**YOUR TASK:** Copy each entry verbatim, excluding its images.

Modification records
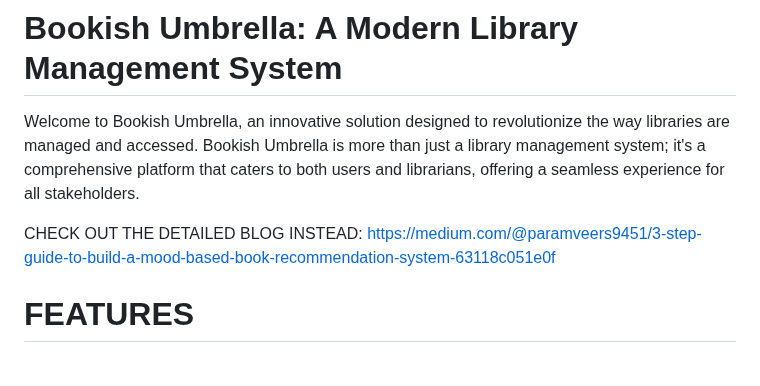
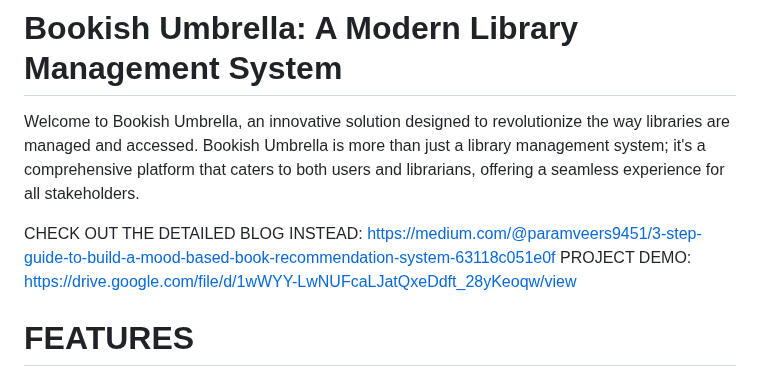
Before and after one commit to GirmadaShaw/Bookish-Umbrella, a Markdown page: README.md, the part around the change. Rendered like a GitHub page.

```diff
--- a/README.md
+++ b/README.md
@@ -3,6 +3,7 @@
 Welcome to Bookish Umbrella, an innovative solution designed to revolutionize the way libraries are managed and accessed. Bookish Umbrella is more than just a library management system; it's a comprehensive platform that caters to both users and librarians, offering a seamless experience for all stakeholders.
 
 CHECK OUT THE DETAILED BLOG INSTEAD: https://medium.com/@paramveers9451/3-step-guide-to-build-a-mood-based-book-recommendation-system-63118c051e0f
+PROJECT DEMO: https://drive.google.com/file/d/1wWYY-LwNUFcaLJatQxeDdft_28yKeoqw/view
 # FEATURES
 
 ## .  User-Friendly Interface
```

**TASK SOLUTION:**
Before and after one commit to GirmadaShaw/Bookish-Umbrella, a Markdown page: README.md, the part around the change. Rendered like a GitHub page.

```diff
--- a/README.md
+++ b/README.md
@@ -3,6 +3,7 @@
 Welcome to Bookish Umbrella, an innovative solution designed to revolutionize the way libraries are managed and accessed. Bookish Umbrella is more than just a library management system; it's a comprehensive platform that caters to both users and librarians, offering a seamless experience for all stakeholders.
 
 CHECK OUT THE DETAILED BLOG INSTEAD: https://medium.com/@paramveers9451/3-step-guide-to-build-a-mood-based-book-recommendation-system-63118c051e0f
+PROJECT DEMO: https://drive.google.com/file/d/1wWYY-LwNUFcaLJatQxeDdft_28yKeoqw/view
 # FEATURES
 
 ## .  User-Friendly Interface
```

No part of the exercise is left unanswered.